Provided entries: Begin

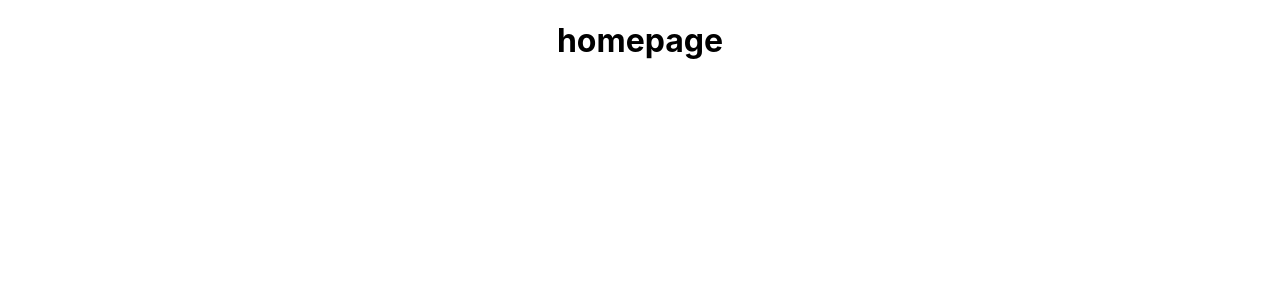
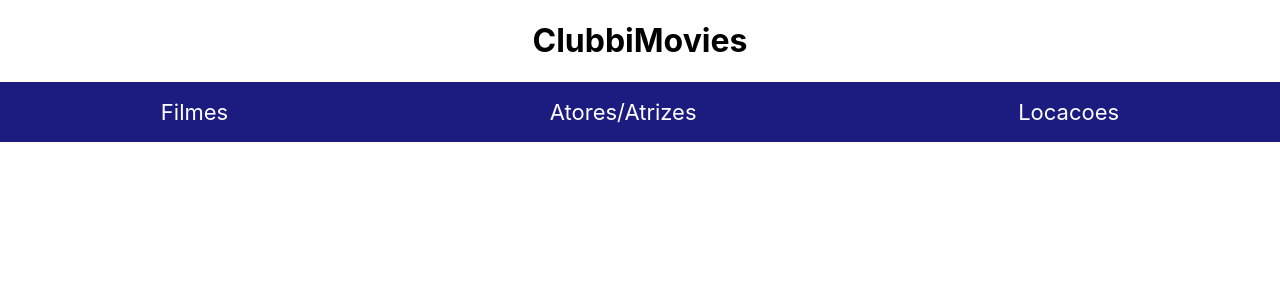
Before and after one commit to kerleypablo/clubbiMovies, a React (Create React App) app: page / in a window 1280 px wide. Shown: the top 300 px of the page. Built offline with nearby package versions, Linux system fonts and the light colour scheme.

Commit message:
feat: criado componente  header

```diff
--- a/src/App.js
+++ b/src/App.js
@@ -8,6 +8,9 @@ function App() {
       <div className="App">
         <Switch>
           <Route exact path="/" element={<Homepage />} />
+          <Route exact path="/filmes" element={' '} />
+          <Route exact path="/atores" element={' '} />
+          <Route exact path="/locacao" element={' '} />
         </Switch>
       </div>
     </BrowserRouter>
--- /dev/null
+++ b/src/Components/Header.js
@@ -0,0 +1,15 @@
+import React from 'react';
+import { Link } from 'react-router-dom';
+import './Styles/Header.css';
+
+export default function Header() {
+  return (
+    <header>
+      <div className="header_boxLink">
+        <Link className="header_link" to="filmes">Filmes</Link>
+        <Link className="header_link" to="atores">Atores/Atrizes</Link>
+        <Link className="header_link" to="filmes">Locacoes</Link>
+      </div>
+    </header>
+  );
+}
--- /dev/null
+++ b/src/Components/Styles/Header.css
@@ -0,0 +1,23 @@
+header {
+ background-color: rgb(28, 28, 128);
+ height: 60px;
+ width: 100vw;
+}
+
+.header_boxLink {
+ display: flex;
+ justify-content: space-around;
+ align-items: center;
+ height: 100%;
+}
+
+.header_link {
+ color: white;
+ font-size: 22px;
+ text-decoration: none;
+ transition: 1s;
+}
+
+.header_link:hover {
+  color: rgb(185, 6, 6);
+}
--- a/src/page/HomePage.js
+++ b/src/page/HomePage.js
@@ -1,9 +1,11 @@
 import React from 'react';
+import Header from '../Components/Header';
 
 export default function Homepage() {
   return (
     <div>
-      <h1>homepage</h1>
+      <h1>ClubbiMovies</h1>
+      <Header />
     </div>
   );
 }
```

Provided entries: End

The data is to be returned exactly as it stands, pictures aside.

Exercise output>
Before and after one commit to kerleypablo/clubbiMovies, a React (Create React App) app: page / in a window 1280 px wide. Shown: the top 300 px of the page. Built offline with nearby package versions, Linux system fonts and the light colour scheme.

Commit message:
feat: criado componente  header

```diff
--- a/src/App.js
+++ b/src/App.js
@@ -8,6 +8,9 @@ function App() {
       <div className="App">
         <Switch>
           <Route exact path="/" element={<Homepage />} />
+          <Route exact path="/filmes" element={' '} />
+          <Route exact path="/atores" element={' '} />
+          <Route exact path="/locacao" element={' '} />
         </Switch>
       </div>
     </BrowserRouter>
--- /dev/null
+++ b/src/Components/Header.js
@@ -0,0 +1,15 @@
+import React from 'react';
+import { Link } from 'react-router-dom';
+import './Styles/Header.css';
+
+export default function Header() {
+  return (
+    <header>
+      <div className="header_boxLink">
+        <Link className="header_link" to="filmes">Filmes</Link>
+        <Link className="header_link" to="atores">Atores/Atrizes</Link>
+        <Link className="header_link" to="filmes">Locacoes</Link>
+      </div>
+    </header>
+  );
+}
--- /dev/null
+++ b/src/Components/Styles/Header.css
@@ -0,0 +1,23 @@
+header {
+ background-color: rgb(28, 28, 128);
+ height: 60px;
+ width: 100vw;
+}
+
+.header_boxLink {
+ display: flex;
+ justify-content: space-around;
+ align-items: center;
+ height: 100%;
+}
+
+.header_link {
+ color: white;
+ font-size: 22px;
+ text-decoration: none;
+ transition: 1s;
+}
+
+.header_link:hover {
+  color: rgb(185, 6, 6);
+}
--- a/src/page/HomePage.js
+++ b/src/page/HomePage.js
@@ -1,9 +1,11 @@
 import React from 'react';
+import Header from '../Components/Header';
 
 export default function Homepage() {
   return (
     <div>
-      <h1>homepage</h1>
+      <h1>ClubbiMovies</h1>
+      <Header />
     </div>
   );
 }
```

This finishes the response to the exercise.